---------- RECORD EXCERPTS

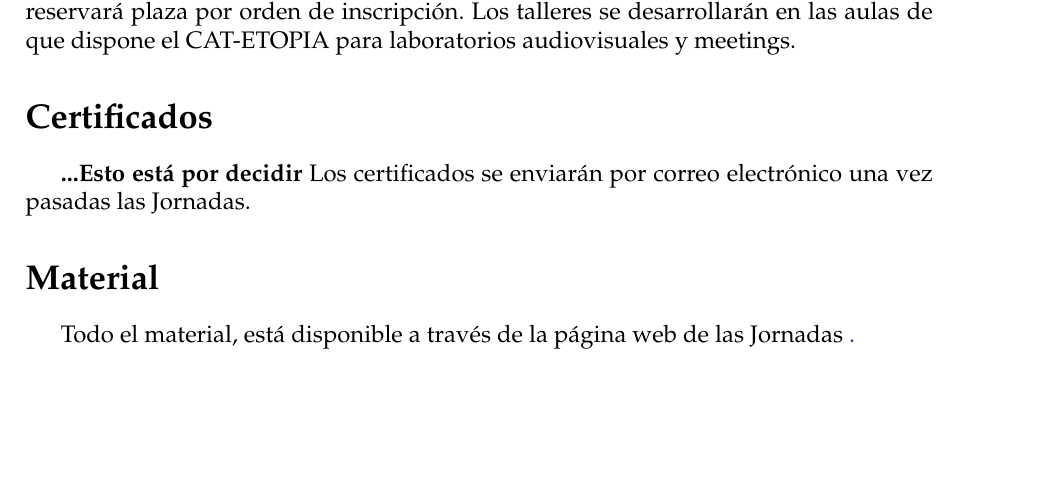
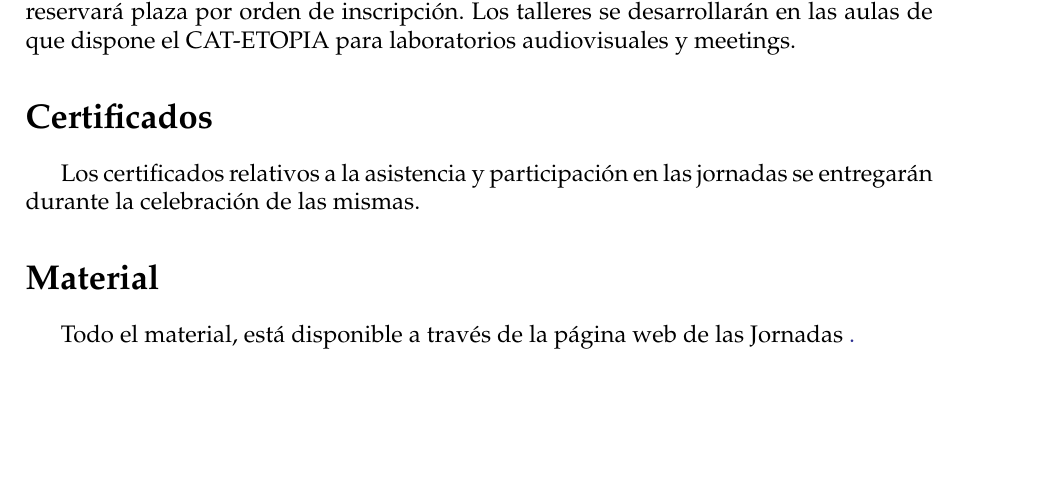
Before and after one commit to JornadasR/VJornadas, a LaTeX thesis (LibroResumenes.tex, which reads general.tex): part of page 13 of 54, cut so that both start at the same text. Compiled offline with pdfLaTeX; a LaTeX package or settings file that is missing is left out.

Commit message:
Modif. Certificados

```diff
--- a/general.tex
+++ b/general.tex
@@ -108,9 +108,12 @@ para laboratorios audiovisuales y meetings.
 
 
 \section{Certificados}
-\textbf{...Esto está por decidir}
-Los certificados se enviarán por correo electrónico una vez pasadas
-las Jornadas.
+
+Los certificados relativos a la asistencia y participación en las jornadas
+se entregarán durante la celebración de las mismas.
+
+% enviarán por correo electrónico una vez pasadas
+% las Jornadas.
 
 \section{Material}
 
```
Also changed, not shown: LibroResumenes.pdf.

--------------------

● **DESCRIPTION OF THE TASK**: The records are above. How many lines in them contain the word "section"? Give the number alone.

● **WRITTEN SOLUTION**: 2